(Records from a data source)
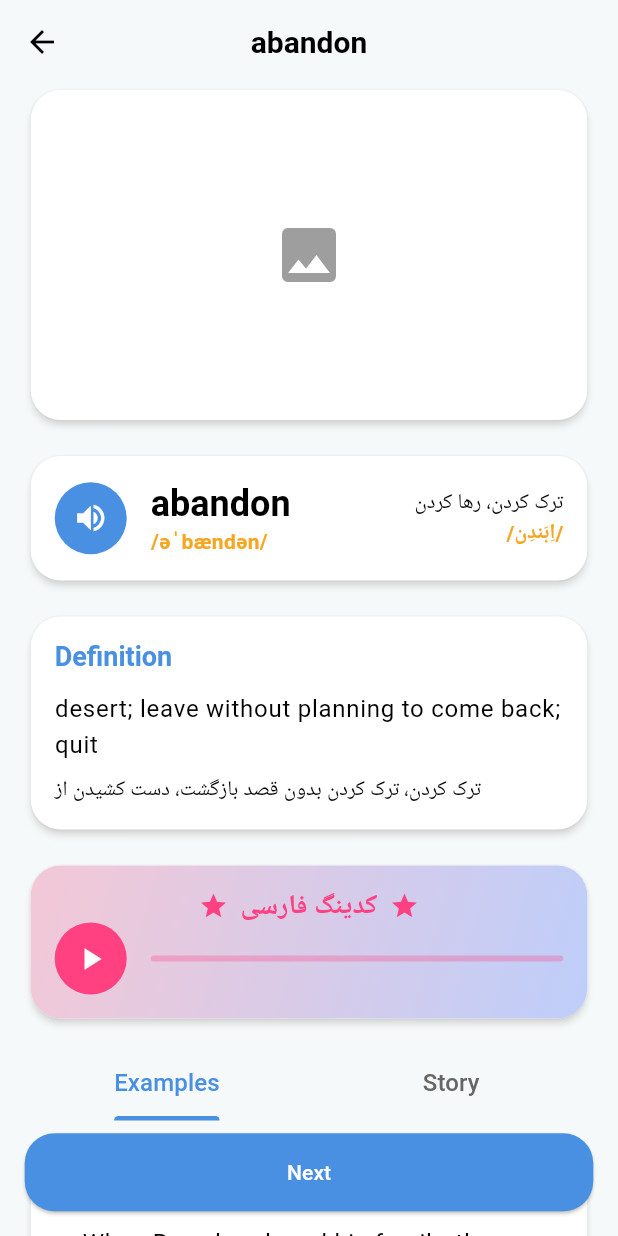
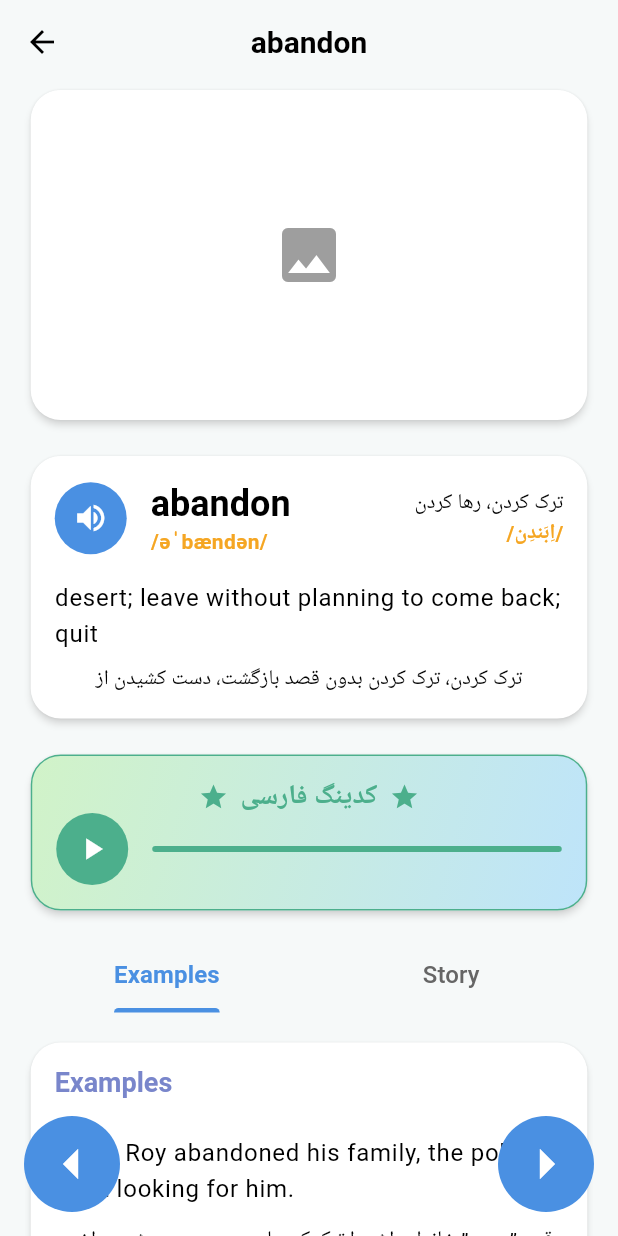
Before and after one commit to Amirhosein-Jafari/five_o_four, a Flutter app: the WordDetailsScreen screen opened directly with sample values from the repository, on a phone screen of 412 x 824 dp. Run offline on Flutter 3.47's test engine with Material 3 defaults, Android fonts, the phone set to English and light mode, and no system bars; our stand-ins replace flutter_bloc.

Commit message:
new colors, new shit next/prev arrow button, definition best place

```diff
--- /dev/null
+++ b/devtools_options.yaml
@@ -0,0 +1,3 @@
+description: This file stores settings for Dart & Flutter DevTools.
+documentation: https://docs.flutter.dev/tools/devtools/extensions#configure-extension-enablement-states
+extensions:
--- a/lib/data/word_data.dart
+++ b/lib/data/word_data.dart
@@ -8,16 +8,15 @@ final List<Word> wordData = [
     persianPhonetic: '/اِبَندِن/',
     definition: 'desert; leave without planning to come back; quit',
     definitionTranslation: 'ترک کردن، ترک کردن بدون قصد بازگشت، دست کشیدن از',
-    example1:
-        'a. When Roy abandoned his family, the police went looking for him.',
+    example1: 'When Roy abandoned his family, the police went looking for him.',
     exampleTranslation1:
         'وقتی ” روی ” خانواده اش را ترک کرد پلیس به جستجویش پرداخت.',
     example2:
-        'b. The soldier could not abandon his friends who were hurt in battle.',
+        'The soldier could not abandon his friends who were hurt in battle.',
     exampleTranslation2:
         'سرباز نتوانست دوستانش را که در جنگ آسیب دیده بودند ترک کند.',
     example3:
-        'c. Because Rose was poor, she had to abandon her idea of going to college.',
+        'Because Rose was poor, she had to abandon her idea of going to college.',
     exampleTranslation3: 'چون ” رز ” فقیر بود از فکر رفتن به دانشگاه دست کشید.',
     story:
         'One day, a young man named Jack decided to abandon his small village and go to the city. He was tired of the same old routine and wanted to find a better life. After a few days, he arrived at the city and was amazed by the towering buildings and the crowd of people. He found a job as a waiter in a restaurant and started working hard. He was happy with his new life but sometimes missed his family and friends back in the village.',
--- a/lib/screens/word_screen.dart
+++ b/lib/screens/word_screen.dart
@@ -1,7 +1,6 @@
-import 'dart:math';
-
 import 'package:five_o_four/constants/constants.dart';
 import 'package:five_o_four/models/word_model.dart';
+import 'package:five_o_four/theme.dart';
 import 'package:flutter/material.dart';
 
 class WordDetailsScreen extends StatefulWidget {
@@ -61,7 +60,9 @@ class _WordDetailsScreenState extends State<WordDetailsScreen> {
               Card(
                 child: Padding(
                   padding: EdgeInsets.all(16),
-                  child: Row(
+                  child: Column(
+                    children: [
+                      Row(
                         crossAxisAlignment: CrossAxisAlignment.center,
                         children: [
                           // Pronunciation Button
@@ -93,8 +94,9 @@ class _WordDetailsScreenState extends State<WordDetailsScreen> {
                                   children: [
                                     Text(
                                       widget.word.word, // "abandon"
-                                  style:
-                                      Theme.of(context).textTheme.displayMedium,
+                                      style: Theme.of(context)
+                                          .textTheme
+                                          .displayMedium,
                                     ),
                                     Text(
                                       widget.word.phonetic, // "/əˈbændən/"
@@ -102,8 +104,8 @@ class _WordDetailsScreenState extends State<WordDetailsScreen> {
                                           .textTheme
                                           .bodyMedium
                                           ?.copyWith(
-                                        color:
-                                            const Color(0xFFF5A623), // Orange
+                                            color: const Color(
+                                                0xFFF5A623), // Orange
                                             fontWeight: FontWeight.bold,
                                           ),
                                     ),
@@ -113,8 +115,8 @@ class _WordDetailsScreenState extends State<WordDetailsScreen> {
                                   crossAxisAlignment: CrossAxisAlignment.end,
                                   children: [
                                     Text(
-                                  widget
-                                      .word.translation, // "ترک کردن، رها کردن"
+                                      widget.word
+                                          .translation, // "ترک کردن، رها کردن"
                                       style: Theme.of(context)
                                           .textTheme
                                           .bodyMedium
@@ -124,7 +126,8 @@ class _WordDetailsScreenState extends State<WordDetailsScreen> {
                                       textDirection: TextDirection.rtl,
                                     ),
                                     Text(
-                                  widget.word.persianPhonetic, // "/اِبَندِن/"
+                                      widget
+                                          .word.persianPhonetic, // "/اِبَندِن/"
                                       style: Theme.of(context)
                                           .textTheme
                                           .bodyMedium
@@ -142,22 +145,7 @@ class _WordDetailsScreenState extends State<WordDetailsScreen> {
                           ),
                         ],
                       ),
-                ),
-              ),
-              // Definitoin card
-              Card(
-                child: Padding(
-                  padding: const EdgeInsets.all(16),
-                  child: Column(
-                    crossAxisAlignment: CrossAxisAlignment.start,
-                    children: [
-                      Text(
-                        'Definition',
-                        style: Theme.of(context).textTheme.titleLarge?.copyWith(
-                              color: Theme.of(context).primaryColor,
-                            ),
-                      ),
-                      const SizedBox(height: 12),
+                      const SizedBox(height: 16),
                       Text(
                         widget.word.definition,
                         style: Theme.of(context).textTheme.bodyLarge,
@@ -172,18 +160,22 @@ class _WordDetailsScreenState extends State<WordDetailsScreen> {
                   ),
                 ),
               ),
+
               // Story Voice Player (This is shit dont give a fuck about it yet)
               Card(
                 child: Container(
                   decoration: BoxDecoration(
+                    border: Border.all(
+                      color: AppTheme.pastilGreenAccent,
+                    ),
                     borderRadius: BorderRadius.circular(20),
                     // put a bold color gradient here
                     gradient: const LinearGradient(
                       begin: Alignment.topLeft,
                       end: Alignment.bottomRight,
                       colors: [
-                        Color.fromARGB(255, 243, 200, 214), // Vibrant pink
-                        Color.fromARGB(255, 190, 206, 250), // Vibrant blue
+                        Color.fromARGB(255, 209, 243, 200), // Vibrant pink
+                        Color.fromARGB(255, 190, 228, 250), // Vibrant blue
                       ],
                     ),
                   ),
@@ -197,7 +189,7 @@ class _WordDetailsScreenState extends State<WordDetailsScreen> {
                         children: [
                           const Icon(
                             Icons.star,
-                            color: Color(0xFFFF4081), // Vibrant pink
+                            color: AppTheme.pastilGreenAccent,
                             size: 20,
                           ),
                           Text(
@@ -206,12 +198,12 @@ class _WordDetailsScreenState extends State<WordDetailsScreen> {
                                 .textTheme
                                 .titleLarge
                                 ?.copyWith(
-                                  color: const Color(0xFFFF4081),
+                                  color: AppTheme.pastilGreenAccent,
                                 ),
                           ),
                           const Icon(
                             Icons.star,
-                            color: Color(0xFFFF4081), // Vibrant pink
+                            color: AppTheme.pastilGreenAccent, // Vibrant pink
                             size: 20,
                           ),
                         ],
@@ -222,7 +214,7 @@ class _WordDetailsScreenState extends State<WordDetailsScreen> {
                           Container(
                             decoration: const BoxDecoration(
                               shape: BoxShape.circle,
-                              color: Color(0xFFFF4081),
+                              color: AppTheme.pastilGreenAccent,
                             ),
                             child: IconButton(
                               icon: Icon(
@@ -268,14 +260,14 @@ class _WordDetailsScreenState extends State<WordDetailsScreen> {
                             child: Container(
                               height: 4,
                               decoration: BoxDecoration(
-                                color: const Color(0xFFFF4081).withOpacity(0.3),
+                                color: AppTheme.pastilGreenAccent,
                                 borderRadius: BorderRadius.circular(2),
                               ),
                               child: FractionallySizedBox(
                                 widthFactor: _storyProgress,
                                 child: Container(
                                   decoration: BoxDecoration(
-                                    color: const Color(0xFFFF4081),
+                                    color: AppTheme.pastilGreenAccent,
                                     borderRadius: BorderRadius.circular(2),
                                   ),
                                 ),
@@ -302,10 +294,10 @@ class _WordDetailsScreenState extends State<WordDetailsScreen> {
                     ),
                     const SizedBox(height: 16),
                     SizedBox(
-                      height: 300,
+                      height: 650,
                       child: TabBarView(
                         children: [
-                          // Definitions Tab
+                          // Example Tab
                           Card(
                             child: Padding(
                               padding: const EdgeInsets.all(16),
@@ -313,24 +305,22 @@ class _WordDetailsScreenState extends State<WordDetailsScreen> {
                                 child: Column(
                                   crossAxisAlignment: CrossAxisAlignment.start,
                                   children: [
-                                    const SizedBox(width: 8),
                                     Text(
                                       'Examples',
                                       style: Theme.of(context)
                                           .textTheme
                                           .titleLarge
                                           ?.copyWith(
-                                            color:
-                                                Theme.of(context).primaryColor,
+                                            color: AppTheme.purpleAccent,
                                           ),
                                     ),
-                                    const SizedBox(height: 12),
+                                    const SizedBox(height: 24),
                                     Padding(
                                       padding:
                                           const EdgeInsets.only(bottom: 12),
                                       child: Column(
-                                        crossAxisAlignment:
-                                            CrossAxisAlignment.start,
+                                        // crossAxisAlignment:
+                                        //     CrossAxisAlignment.start,
                                         children: [
                                           Text(
                                             widget.word
@@ -339,7 +329,7 @@ class _WordDetailsScreenState extends State<WordDetailsScreen> {
                                                 .textTheme
                                                 .bodyLarge,
                                           ),
-                                          const SizedBox(height: 4),
+                                          const SizedBox(height: 12),
                                           Text(
                                             widget.word
                                                 .exampleTranslation1, // "وقتی ” روی ” خانواده اش را ترک کرد پلیس به جستجویش پرداخت."
@@ -351,12 +341,13 @@ class _WordDetailsScreenState extends State<WordDetailsScreen> {
                                         ],
                                       ),
                                     ),
-                                    Padding(
-                                      padding:
-                                          const EdgeInsets.only(bottom: 12),
-                                      child: Column(
-                                        crossAxisAlignment:
-                                            CrossAxisAlignment.start,
+                                    Divider(
+                                      height: 32,
+                                      color: AppTheme.purpleAccent,
+                                    ),
+                                    Column(
+                                      // crossAxisAlignment:
+                                      //     CrossAxisAlignment.start,
                                       children: [
                                         Text(
                                           widget.word
@@ -365,7 +356,7 @@ class _WordDetailsScreenState extends State<WordDetailsScreen> {
                                               .textTheme
                                               .bodyLarge,
                                         ),
-                                          const SizedBox(height: 4),
+                                        const SizedBox(height: 12),
                                         Text(
                                           widget.word
                                               .exampleTranslation2, // "سرباز نتوانست دوستانش را که در جنگ آسیب دیده بودند ترک کند."
@@ -376,13 +367,13 @@ class _WordDetailsScreenState extends State<WordDetailsScreen> {
                                         ),
                                       ],
                                     ),
+                                    Divider(
+                                      height: 32,
+                                      color: AppTheme.purpleAccent,
                                     ),
-                                    Padding(
-                                      padding:
-                                          const EdgeInsets.only(bottom: 12),
-                                      child: Column(
-                                        crossAxisAlignment:
-                                            CrossAxisAlignment.start,
+                                    Column(
+                                      // crossAxisAlignment:
+                                      //     CrossAxisAlignment.start,
                                       children: [
                                         Text(
                                           widget.word
@@ -391,7 +382,7 @@ class _WordDetailsScreenState extends State<WordDetailsScreen> {
                                               .textTheme
                                               .bodyLarge,
                                         ),
-                                          const SizedBox(height: 4),
+                                        const SizedBox(height: 12),
                                         Text(
                                           widget.word
                                               .exampleTranslation3, // "چون ” رز ” فقیر بود از فکر رفتن به دانشگاه دست کشید."
@@ -400,11 +391,7 @@ class _WordDetailsScreenState extends State<WordDetailsScreen> {
                                               .bodyMedium,
                                           textDirection: TextDirection.rtl,
                                         ),
-                                          SizedBox(
-                                            height: 16,
-                                          )
                                       ],
-                                      ),
                                     ),
                                   ],
                                 ),
@@ -424,16 +411,18 @@ class _WordDetailsScreenState extends State<WordDetailsScreen> {
                                         .textTheme
                                         .titleLarge
                                         ?.copyWith(
-                                          color: Theme.of(context).primaryColor,
+                                          color: AppTheme.pinkAccent,
                                         ),
                                   ),
-                                  const SizedBox(height: 8),
+                                  SizedBox(
+                                    height: 24,
+                                  ),
                                   Text(
                                     widget.word.story,
                                     style:
                                         Theme.of(context).textTheme.bodyLarge,
                                   ),
-                                  const SizedBox(height: 8),
+                                  const SizedBox(height: 12),
                                   Text(
                                     widget.word.storyTranslation,
                                     style:
@@ -452,22 +441,47 @@ class _WordDetailsScreenState extends State<WordDetailsScreen> {
               ),
               SizedBox(
                 height: 64,
-              )
+              ),
             ],
           ),
         ),
       ),
       // Bottom sheet for floating button
+      // bottomSheet: Container(
+      //   padding: pagePadding(context),
+      //   width: double.maxFinite,
+      //   child: ElevatedButton(
+      //     onPressed: () {},
+      //     style: ButtonStyle(
+      //       backgroundColor:
+      //           WidgetStateProperty.all<Color>(Theme.of(context).primaryColor),
+      //     ),
+      //     child: Text("Next"),
+      //   ),
+      // ),
       bottomSheet: Container(
-        padding: pagePadding(context),
+        padding: const EdgeInsets.all(16),
         width: double.maxFinite,
-        child: ElevatedButton(
+        child: Row(
+          mainAxisAlignment: MainAxisAlignment.spaceBetween,
+          children: [
+            IconButton.filled(
+              icon: Icon(
+                Icons.arrow_left,
+                size: 48,
+                color: Theme.of(context).colorScheme.onPrimary,
+              ),
               onPressed: () {},
-          style: ButtonStyle(
-            backgroundColor:
-                WidgetStateProperty.all<Color>(Theme.of(context).primaryColor),
             ),
-          child: Text("Next"),
+            IconButton.filled(
+              icon: Icon(
+                Icons.arrow_right,
+                size: 48,
+                color: Theme.of(context).colorScheme.onPrimary,
+              ),
+              onPressed: () {},
+            ),
+          ],
         ),
       ),
     );
--- a/lib/theme.dart
+++ b/lib/theme.dart
@@ -11,19 +11,19 @@ class AppTheme {
   static const Color greenAccent = Color(0xFF4CAF50);
   static const Color white = Color(0xFFFFFFFF); // White for button text/icons
 
-  // static const Color purpleAccent = Color(0xFF7986CB); // Purple
+  static const Color purpleAccent = Color(0xFF7986CB); // Purple
   // static const Color lightPurpleAccent = Color(0xFFAEB8E0); // Light purple
   // static const Color darkPurpleAccent = Color(0xFF495A8A); // Dark purple
 
-  // static const Color greenAccent = Color(0xFF4CAF8C); // Green
+  static const Color pastilGreenAccent = Color(0xFF4CAF8C); // Green
   // static const Color lightGreenAccent = Color(0xFF80E8B2); // Light green
   // static const Color darkGreenAccent = Color(0xFF357A5E); // Dark green
 
-  // static const Color pinkAccent = Color(0xFFFF8A80); // Salmon/pink
+  static const Color pinkAccent = Color(0xFFFF8A80); // Salmon/pink
   // static const Color lightPinkAccent = Color(0xFFFFB3A8); // Light salmon/pink
   // static const Color darkPinkAccent = Color(0xFFC75B53); // Dark salmon/pink
 
-  // static const Color yellowAccent = Color(0xFFFFCF40); // Yellow
+  static const Color yellowAccent = Color(0xFFFFCF40); // Yellow
   // static const Color lightYellowAccent = Color(0xFFFFE680); // Light yellow
   // static const Color darkYellowAccent = Color(0xFFC7A200); // Dark yellow
 
@@ -142,7 +142,7 @@ class AppTheme {
       labelColor: blueAccent,
       labelStyle: TextStyle(
         fontSize: 16,
-        // fontWeight: FontWeight.bold,
+        fontWeight: FontWeight.bold,
       ),
       unselectedLabelColor: textSecondary,
       unselectedLabelStyle: TextStyle(
@@ -213,6 +213,15 @@ class AppTheme {
         ),
       ),
     ),
+    tabBarTheme: const TabBarTheme(
+      overlayColor: WidgetStatePropertyAll(Colors.transparent),
+      dividerColor: Colors.transparent,
+      labelColor: blueAccent,
+      labelStyle: TextStyle(
+        fontSize: 16,
+        fontWeight: FontWeight.bold,
+      ),
+    ),
     bottomSheetTheme: BottomSheetThemeData(
       backgroundColor: Colors.transparent,
     ),
```
Lines whose indentation alone changed are shown as unchanged.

- Description of the task -
Where a line of the entries contains "آسیب", report that line.

- Written response -
         'سرباز نتوانست دوستانش را که در جنگ آسیب دیده بودند ترک کند.',
                                               .exampleTranslation2, // "سرباز نتوانست دوستانش را که در جنگ آسیب دیده بودند ترک کند."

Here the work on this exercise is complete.